European stock markets moved higher, led by the DAX, which shrugged off further confirmation that a German coalition is not a done deal yet, but benefited from the resulting dip in the EUR against the dollar. The DAX was higher mid-session matching the 1% rise in the Nikkei that was underpinned by positive economic data. Company reports also helped to underpin markets and the German Dax was dominated by a sharp rise in Hugo Boss shares, while SAP was the main winner in the DAX as the weaker EUR helped the stock to recover from recent losses. U.S. futures are also up and stock markets, as well as bond markets, seem to be in a good mood. Oil prices are lower meanwhile WTI Nymex future is trading at USD 63.84 per barrel.
WTI benchmark futures are down 0.7% at $63.84, earlier logging a two-session low at $63.77. This is the first down day since January 5th and only the fourth down day in the last month. The correction comes amid a broader bounce in the dollar, as speculative long positions in EUR/USD ran for cover amid reports that the German coalition talks are faltering. Speculative positioning in crude futures have been at record highs, so there has been for some time built-up potential for a sharp pullback, despite an ongoing overwhelmingly bullish narrative in the market.
Cryptocurrencies are under pressure amid concerns of bans in Asia
Cryptocurrencies are under pressure amid concerns of bans in Asia. Comments from South Korea’s Finance Minister stressing that banning trade in digital currencies was still a “live option”, but subject to a thorough government review, have put pressure on Bitcoin and Ethereum. Kim Gong-Yeon said “there are no disagreements over regulating speculation”, but added that government ministries need to very seriously review the option of shutting down digital currency exchanges. Cryptocurrencies have been volatile in recent weeks amid fears that governments will step up regulation or impose outright bans.

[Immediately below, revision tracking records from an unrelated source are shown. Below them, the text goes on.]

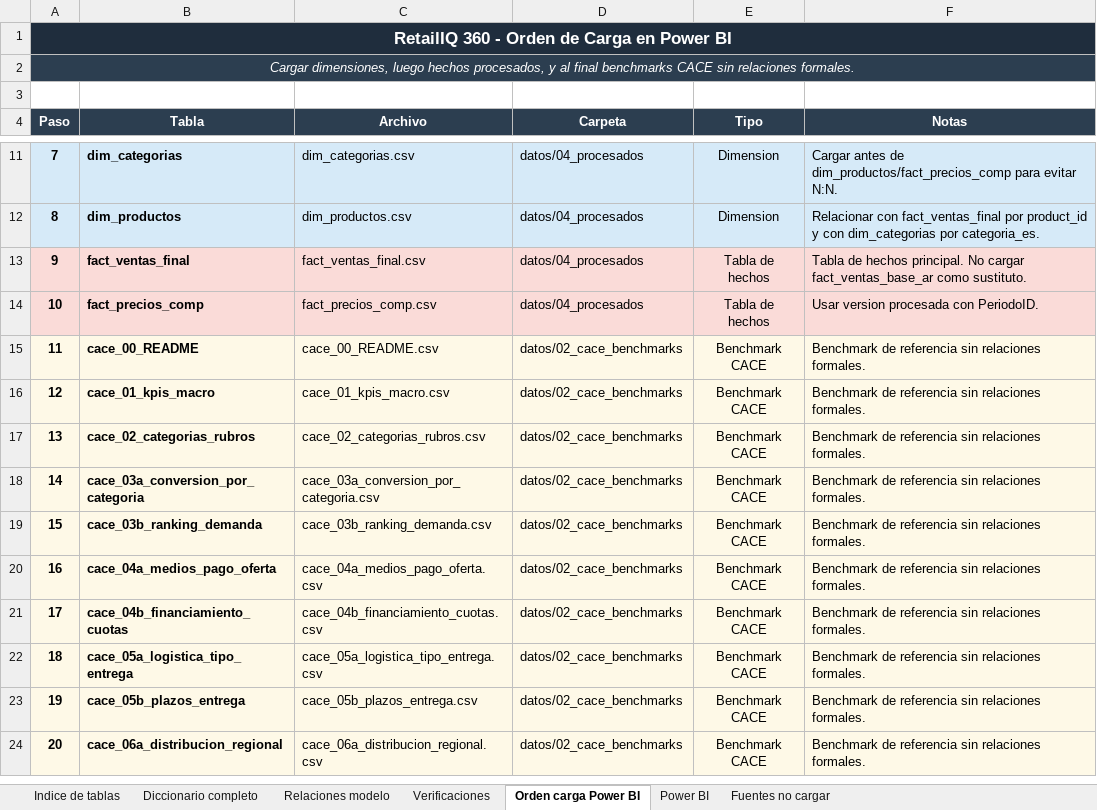
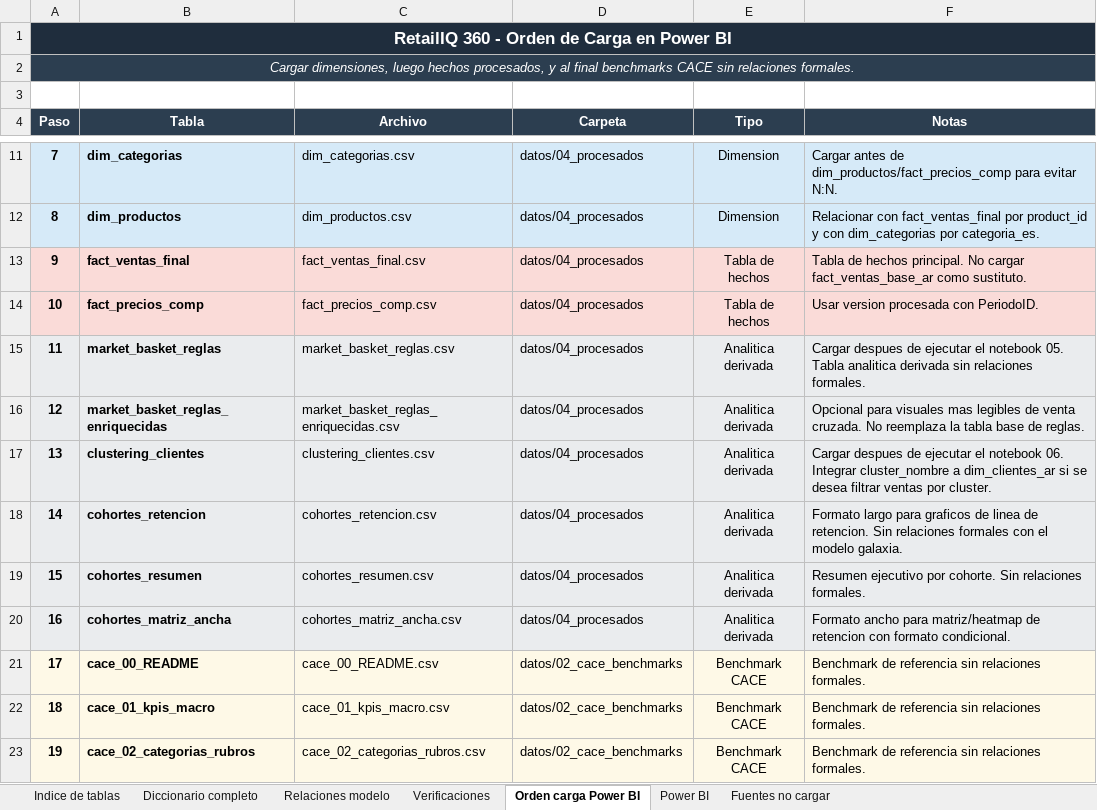
Before and after one commit to carmenifts24/Plataforma-de-Inteligencia-Comercial-Omnicanal, an Excel workbook: extras/diccionario_datos_RetailIQ360.xlsx, sheet Orden carga Power BI, drawn as a sheet; only a part is shown, gaps mark what is left out; the shorter side is filled out with more unchanged rows; values as stored, in another font and other column widths than the file's, no borders; addresses are those after the commit; the diff names each change by its address in the sheet, - before the commit and + after, or states it on an @@ line.

Commit message:
Cierre final del proyecto: actualización general, README y requirements y  dashboard de Power BI actualizado

```diff
--- a/extras/diccionario_datos_RetailIQ360.xlsx (sheet Orden carga Power BI)
+++ b/extras/diccionario_datos_RetailIQ360.xlsx (sheet Orden carga Power BI)
+row 15: 11 | market_basket_reglas | market_basket_reglas.csv | datos/04_procesados | Analitica derivada | Cargar despues de ejecutar el notebook 05. Tabla analitica derivada sin relaciones formales.
+row 16: 12 | market_basket_reglas_enriquecidas | market_basket_reglas_enriquecidas.csv | datos/04_procesados | Analitica derivada | Opcional para visuales mas legibles de venta cruzada. No reemplaza la tabla base de reglas.
+row 17: 13 | clustering_clientes | clustering_clientes.csv | datos/04_procesados | Analitica derivada | Cargar despues de ejecutar el notebook 06. Integrar cluster_nombre a dim_clientes_ar si se desea filtrar ventas por cluster.
+row 18: 14 | cohortes_retencion | cohortes_retencion.csv | datos/04_procesados | Analitica derivada | Formato largo para graficos de linea de retencion. Sin relaciones formales con el modelo galaxia.
+row 19: 15 | cohortes_resumen | cohortes_resumen.csv | datos/04_procesados | Analitica derivada | Resumen ejecutivo por cohorte. Sin relaciones formales.
+row 20: 16 | cohortes_matriz_ancha | cohortes_matriz_ancha.csv | datos/04_procesados | Analitica derivada | Formato ancho para matriz/heatmap de retencion con formato condicional.
@@ column A (Paso) renumbered from row 21 down @@
```
Also changed, not shown: sheet Diccionario completo, sheet Indice de tablas, sheet Verificaciones, sheet Power BI, sheet Relaciones modelo, extras/VAN_RetailIQ360.xlsx, 49 other files.
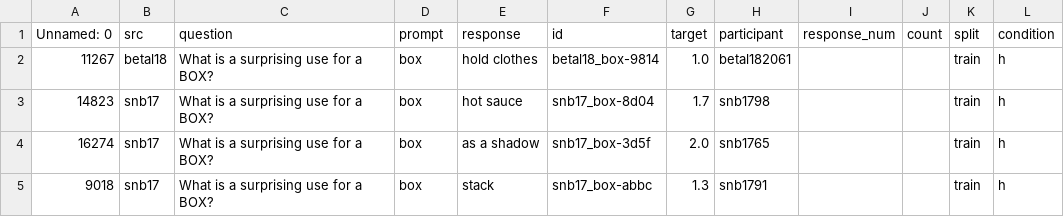
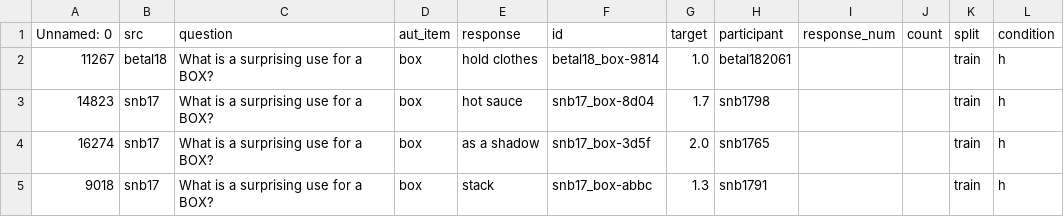
Before and after one commit to josh-ashkinaze/net_create, a CSV file: data/seed_human_responses.csv, drawn as a sheet; only a part is shown.

```diff
--- a/data/seed_human_responses.csv
+++ b/data/seed_human_responses.csv
@@ -1,2 +1,2 @@
-Unnamed: 0,src,question,prompt,response,id,target,participant,response_num,count,split,condition
+Unnamed: 0,src,question,aut_item,response,id,target,participant,response_num,count,split,condition
 11267,betal18,What is a surprising use for a BOX?,box,hold clothes,betal18_box-9814,1.0,betal182061,,,train,h
```
Also changed, not shown: 1 other file.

UK December CPI met at expectations in dipping to 3.0% year over year from the cycle high of 3.1% that was recorded in November. This met the median forecast, while Core CPI ebbed a little more than expected in coming in at 2.5% year over year, down from 2.7% in the month prior and undershooting the median for 2.6% year over year.
UK PPI input prices came in slightly below forecasts at 4.9% year over year, while PPI output prices came in slightly above expectations, at 3.3% year over year. Overall, the data fits with BoE projections. Increases in fuel and tobacco prices were offset by declines in airfares and recreational goods. The impact of past sterling declines has reduced, with EUR/GBP and the broader trade-weighted measure of the pound showing a comparatively narrow decline between December 2017 and December in the previous.
This article was originally posted on FX Empire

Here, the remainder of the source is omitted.